The ability to make a difference in our communities is something I take very seriously. When my career first began, service was limited to serving the discipline and the university where I worked. As I have grown as an academic, I realized that as an academic I have the duty to serve the community as well. From my perspective, we can serve the community through our research and teaching, Research can be connected to service ideals in many different ways. For example, researchers might conduct research on topics that bring immediate value to the community. A few years ago, for example, I worked with colleagues on a project to develop a youth violence plan for a local city. Researchers might also translate their research through opinion pieces, public presentations, or media interviews. Click on the image below to see one such example of an op-ed I wrote using my research experience on family violence.
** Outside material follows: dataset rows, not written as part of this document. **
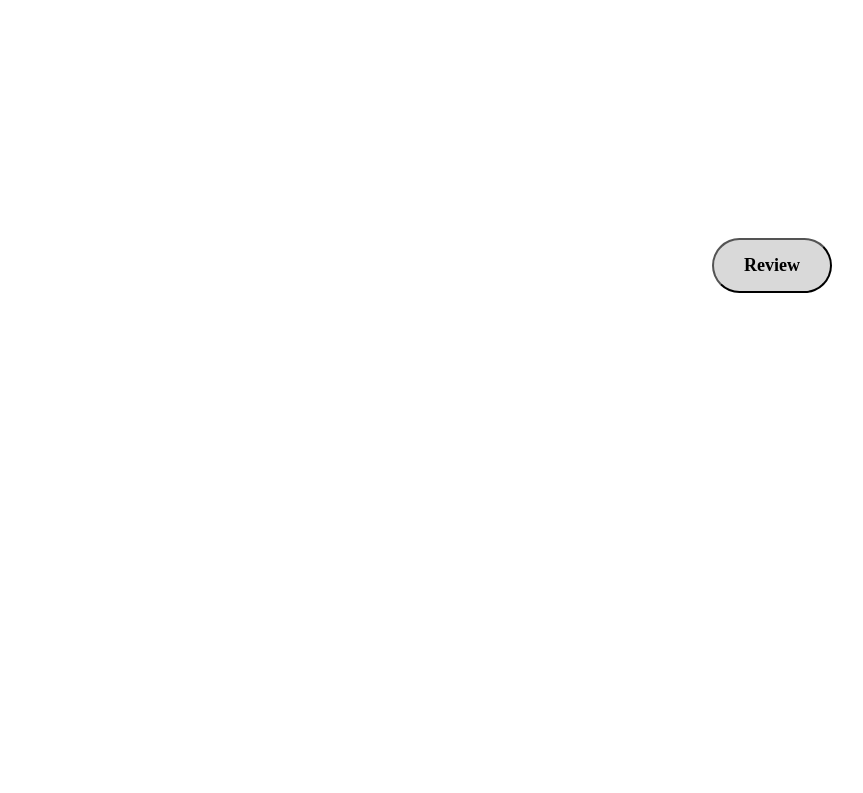
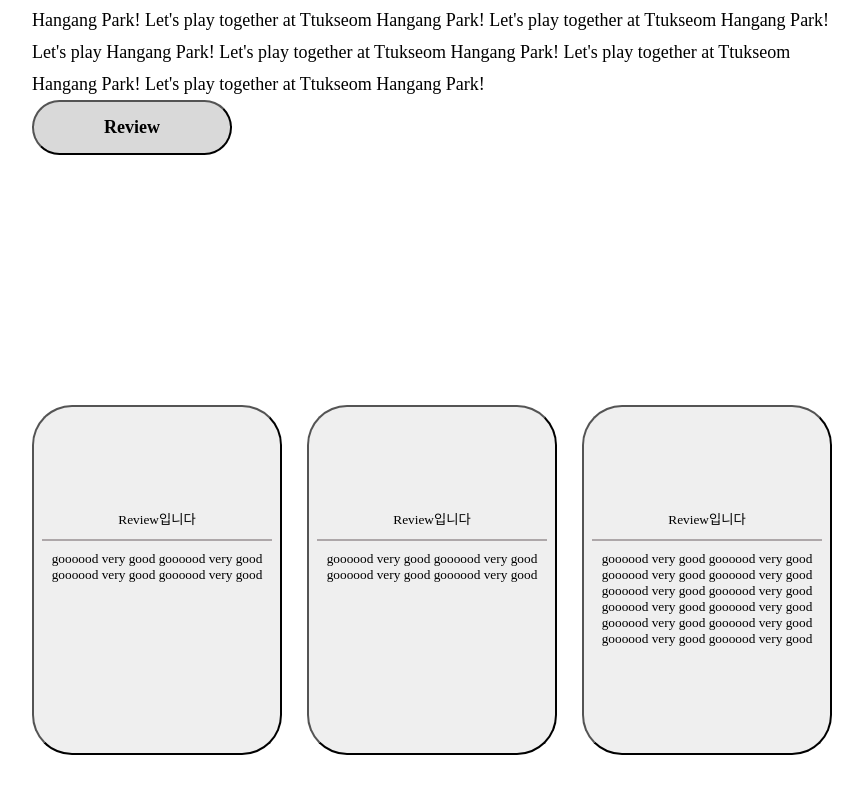
Before and after one commit to sybaeee/seoul-book, a Next.js app: page /detail in a window 1280 px wide. Shown: the part 1145-1938 px from the top of the page, without its empty margins (208-1071 px from the left). Before the commit the page ends 1738 px from the top, so only its background shows below. Built offline with nearby package versions, Linux system fonts and the light colour scheme; a web font is replaced by a local one.

Commit message:
reviewCard 생성

```diff
--- a/src/pages/detail.js
+++ b/src/pages/detail.js
@@ -16,7 +16,12 @@ import {
   WriterName,
   BottomBox,
   Review,
+  ReviewCard,
+  ReviewText,
+  ReviewTitle,
+  ReviewBar,
 } from "@/styles/detail.style";
+import ReviewTile from "@/components/dashboard/dashboardOverviewItems/reviewCard";
 
 const Detail = () => {
   return (
@@ -72,8 +77,36 @@ const Detail = () => {
             Ttukseom Hangang Park! Let's play together at Ttukseom Hangang Park!
           </Text>
         </Section>
+        <Review>Review</Review>
         <BottomBox>
-          <Review>Review</Review>
+          <ReviewCard>
+            <ReviewTitle>Review입니다</ReviewTitle>
+            <ReviewBar />
+
+            <ReviewText>
+              goooood very good goooood very good goooood very good goooood very
+              good
+            </ReviewText>
+          </ReviewCard>
+          <ReviewCard>
+            <ReviewTitle>Review입니다</ReviewTitle>
+            <ReviewBar />
+
+            <ReviewText>
+              goooood very good goooood very good goooood very good goooood very
+              good
+            </ReviewText>
+          </ReviewCard>
+          <ReviewCard>
+            <ReviewTitle>Review입니다</ReviewTitle>
+            <ReviewBar />
+            <ReviewText>
+              goooood very good goooood very good goooood very good goooood very
+              good goooood very good goooood very good goooood very good goooood
+              very good goooood very good goooood very good goooood very good
+              goooood very good
+            </ReviewText>
+          </ReviewCard>
         </BottomBox>
       </Container>
     </Wrapper>
--- a/src/styles/detail.style.js
+++ b/src/styles/detail.style.js
@@ -43,15 +43,15 @@ export const Title = styled.div`
 
 export const SubTitle = styled.div`
   font-weight: 400;
-  font-size: 20px;
-  line-height: 24px;
+  font-size: 18px;
+  line-height: 28px;
   margin-bottom: 70px;
 `;
 
 export const Text = styled.div`
   font-weight: 400;
   font-size: 18px;
-  line-height: 24px;
+  line-height: 32px;
 `;
 
 export const Bar = styled.div`
@@ -95,7 +95,9 @@ export const BoxText = styled.div`
 export const BottomBox = styled.div`
   margin-top: 250px;
   display: flex;
-  justify-content: end;
+  flex-direction: row;
+  max-width: 1200px;
+  justify-content: space-between;
 `;
 
 export const Review = styled.button`
@@ -105,5 +107,33 @@ export const Review = styled.button`
   font-weight: 600;
   text-align: center;
   padding: 15px 30px;
+  width: 200px;
   cursor: pointer;
 `;
+
+export const ReviewCard = styled.button`
+  border-radius: 40px;
+  border-color: #000000;
+  width: 250px;
+  height: 350px;
+  cursor: pointer;
+`;
+
+export const ReviewTitle = styled.div`
+  height: 20px;
+`;
+
+export const ReviewText = styled.div`
+  height: 100px;
+`;
+
+export const ReviewBar = styled.div`
+  width: 230px;
+  height: 2px;
+  background-color: #ada7a9;
+  margin-top: 10px;
+  margin-bottom: 10px;
+  margin-left: 8px;
+`;
+
+// export const ReviewCard = styled.div``
```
Regarding teaching, ODU has a strong service learning program. Working with this program, one of my current funded research project supports service learning projects in cybersecurity courses. Each semester, cybersecurity students will participate in at least one class integrating service learning into the course. In Summer 2018, I had the opportunity to work with the Virginia Beach Schools Office of Technical and Career Education to have cybersecurity students create materials that the schools could use to increase cybersecurity awareness among high school students.
Representatives from the Office of Technical and Career Education consulted with the students throughout the service learning project. These representatives included Sara Lockett (director of the Office) and Theresa Dougherty (coordinator for Business and Information Technology). Students developed a range of teaching aides including a spear phishing game, promotional posters, brochures, and presentations on topics related to cybercrime. Students in the class pitched their projects to the Virginia Beach officials who, along with three guests, served as judges to identify the top three projects. The project identified as the “top” project was a spear phishing presentation/game developed by computer science major Sangeet Mokha. Her project, along with the others created by the students, was given to Dougherty and Lockett.
Recognizing that service learning is a high impact practice the improves the lives of students and the community, we made this program LeADERS instead of LeADER. Ironically, the “S” demonstrates the importance of community in our efforts.